The Pirelli Scorpion line will be offered in standard and "Lite" versions with 60 and 120tpi casings, respectively.

Pirelli Scorpion Hard

Pirelli Scorpion mountain bike tires launched

The Pirelli Scorpion Hard features small evenly-spaced knobs.​

The fastest rolling tire of the line is intended for hardpacked terrain. The low-profile knobs are spaced evenly to provide predictable handling. It also features a harder compound, which the company claims has been optimized for durability and low rolling resistance.

Pirelli Scorpion Mixed

Pirelli Scorpion mountain bike tires launched

As the name suggests, the Pirelli Scorpion Mixed is the most versatile tread pattern.​

As the name suggests, this is the Jack-of-all trades tread pattern in the Scorpion line. The knobs are spaced wider than the Scorpion Hard with a rubber bridge at the base of the knobs to improve knob stability.

Pirelli Scorpion Soft

Pirelli Scorpion mountain bike tires launched

If you're riding loose or loamy trails the Pirelli Scorpion Soft is the best option.​

The Scorpion Soft has tall knobs with ample spacing. The goal is to create a tire that penetrates soft terrain and is able to shed mud and other debris. Like the Medium tire, it also uses base reinforcements to buttress the knobs.

Pirelli Scorpion Rear

Pirelli Scorpion mountain bike tires launched

The Scorpion Rear is designed to be paired with any of the other Pirelli treads.​

The three aforementioned tires can be run in the front or rear. Pirelli notes that traction and cornering characteristics between front and rear tires are different, which led the company to develop a rear-specific tread pattern that can be paired with any of its Scorpion tires. The Scorpion Rear most closely resembles the Medium, with closely spaced center blocks to reduce straight-line rolling resistance.

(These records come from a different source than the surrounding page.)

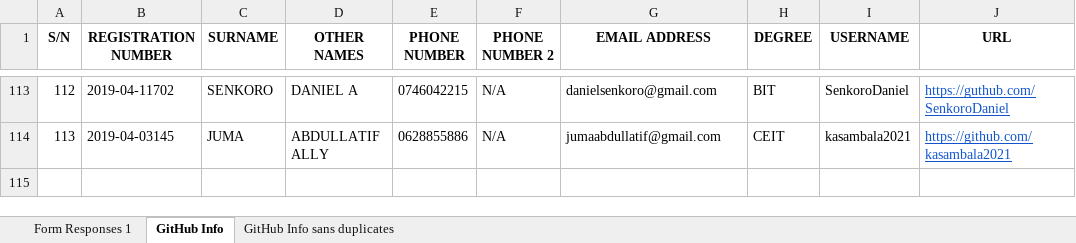
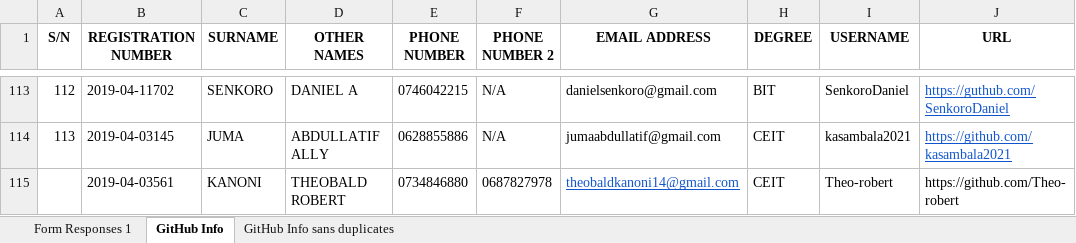
Before and after one commit to jlungo/staffcard, an Excel workbook: CS335/GitHub Info sans duplicates.xlsx, sheet GitHub Info, drawn as a sheet; only a part is shown, gaps mark what is left out; values as stored, in another font and other column widths than the file's, no borders; conditional formats not drawn; the diff names each change by its address in the sheet, - before the commit and + after, or states it on an @@ line.

Commit message:
added my details

```diff
--- a/CS335/GitHub Info sans duplicates.xlsx (sheet GitHub Info)
+++ b/CS335/GitHub Info sans duplicates.xlsx (sheet GitHub Info)
+row 115:  | 2019-04-03561 | KANONI | THEOBALD ROBERT | 0734846880 | 0687827978 | theobaldkanoni14@gmail.com | CEIT | Theo-robert | https://github.com/Theo-robert
```
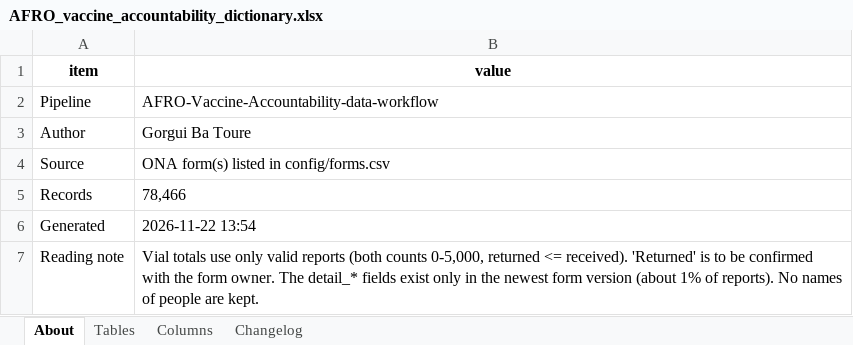
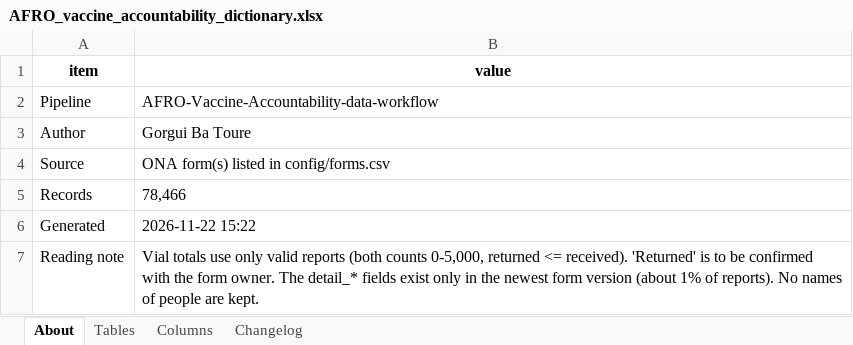
Before and after one commit to Go-toure/https-github.com-Go-toure-AFRO-Vaccine-acountability-data-workflow, an Excel workbook: data/metadata/AFRO_vaccine_accountability_dictionary.xlsx, sheet About, drawn as a sheet; values as stored, in another font and other column widths than the file's, no borders; the diff names each change by its address in the sheet, - before the commit and + after, or states it on an @@ line.

```diff
--- a/data/metadata/AFRO_vaccine_accountability_dictionary.xlsx (sheet About)
+++ b/data/metadata/AFRO_vaccine_accountability_dictionary.xlsx (sheet About)
-B6 (value): 2026-11-22 13:54
+B6 (value): 2026-11-22 15:22
```
Also changed, not shown: sheet Changelog, 1 other file.
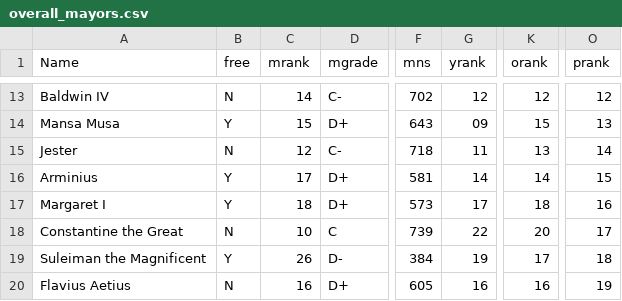
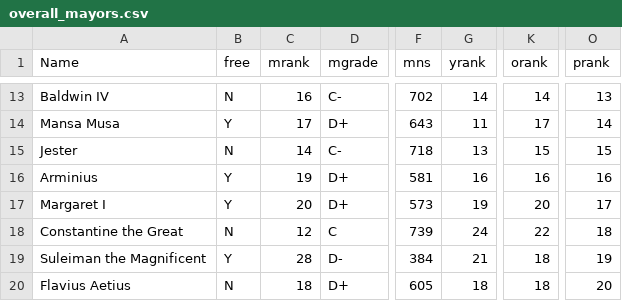
Before and after one commit to lschierer/EvonyTKRTips.sst, a CSV file: public/CSVs/overall_mayors.csv, drawn as a sheet; only a part is shown, gaps mark what is left out; the diff covers the shown part only; the diff names each change by its address in the sheet, - before the commit and + after, or states it on an @@ line.

```diff
--- a/public/CSVs/overall_mayors.csv
+++ b/public/CSVs/overall_mayors.csv
-C13 (mrank): 14
+C13 (mrank): 16
-G13 (yrank): 12
+G13 (yrank): 14
-K13 (orank): 12
+K13 (orank): 14
-O13 (prank): 12
+O13 (prank): 13
-C14 (mrank): 15
+C14 (mrank): 17
-G14 (yrank): 09
+G14 (yrank): 11
-K14 (orank): 15
+K14 (orank): 17
-O14 (prank): 13
+O14 (prank): 14
-C15 (mrank): 12
+C15 (mrank): 14
-G15 (yrank): 11
+G15 (yrank): 13
-K15 (orank): 13
+K15 (orank): 15
-O15 (prank): 14
+O15 (prank): 15
-C16 (mrank): 17
+C16 (mrank): 19
-G16 (yrank): 14
+G16 (yrank): 16
-K16 (orank): 14
+K16 (orank): 16
-O16 (prank): 15
+O16 (prank): 16
-C17 (mrank): 18
+C17 (mrank): 20
-G17 (yrank): 17
+G17 (yrank): 19
-K17 (orank): 18
+K17 (orank): 20
-O17 (prank): 16
+O17 (prank): 17
-C18 (mrank): 10
+C18 (mrank): 12
-G18 (yrank): 22
+G18 (yrank): 24
-K18 (orank): 20
+K18 (orank): 22
-O18 (prank): 17
+O18 (prank): 18
-C19 (mrank): 26
+C19 (mrank): 28
-G19 (yrank): 19
+G19 (yrank): 21
-K19 (orank): 17
+K19 (orank): 18
-O19 (prank): 18
+O19 (prank): 19
-C20 (mrank): 16
+C20 (mrank): 18
-G20 (yrank): 16
+G20 (yrank): 18
-K20 (orank): 16
+K20 (orank): 18
-O20 (prank): 19
+O20 (prank): 20
```
Also changed, not shown: 2 added rows and 92 edited cells elsewhere in this file, public/CSVs/attack_mayors.csv, public/CSVs/toughness_mayors.csv, 1 other file.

Pirelli Scorpion Claimed weights, Availability and Pricing

Pirelli is setting pricing based on the width. The company's 2.2" tires will retail for $69, while the 2.4" models see a slight upcharge to $73.

Pirelli Scorpion mountain bike tires launched

Early Impressions

Though based in Milan, Italy, Pirelli conducts much of its tire testing in Sicily. The company invited journalist to its global tire launch to get the run-down on the new off-road line and ride the new tires on many of the trails the company used to develop the Scorpion line.

Pirelli Scorpion mountain bike tires launched

The rubber compound on the Mixed and Rear tires provided good grip even in wet and muddy conditions.​

Unfortunately, heavy snowfall on the slopes of Mount Etna covered the test tracks, relegating us to riding a single- and double-track route through citrus groves and quaint Sicilian villages.

Mtbr opted to test the 29x2.4 Scorpion Mixed with a matching 2.4 Scorpion Rear.
These high volume tires had a nice round profile when mounted to rims with a 30mm internal width. I settled on 20psi front and 22psi in the back.

Relating the attributes of new tire is similar to describing the musical stylings of a new band - impressions are often based on what has come before.

Two popular tires immediately came to mind in terms of tread patterns and performance. As a front tire, the Scorpion Medium has similar cornering characteristics to the Bontrager XR 3, while the Scorpion Rear is a dead ringer for Schwalbe's Racing Ralph.

Pirelli Scorpion mountain bike tires launched

The 29x2.4 Scorpion Mixed has a nice plump profile on a 30mm rim. Photo by Josh Patterson​

In both cases the comparison is a compliment. This combination proved to be fast rolling and predictable through turns. It's a tire set-up I would consider running for technical XC stage races such as the B.C. Bike Race or Breck Epic.

I rode over countless thorns and broken glass without incident, which bodes well for puncture resistance. On the flipside, knob wear seemed unusually fast for a single 15-mile ride. It's possible this excessive wear was due to the regions volcanic rock and soil, rather than a fault with rubber compound. Still, further testing on familiar trails is needed before delivering a final verdict.

For more info head over to velo.pirelli.com.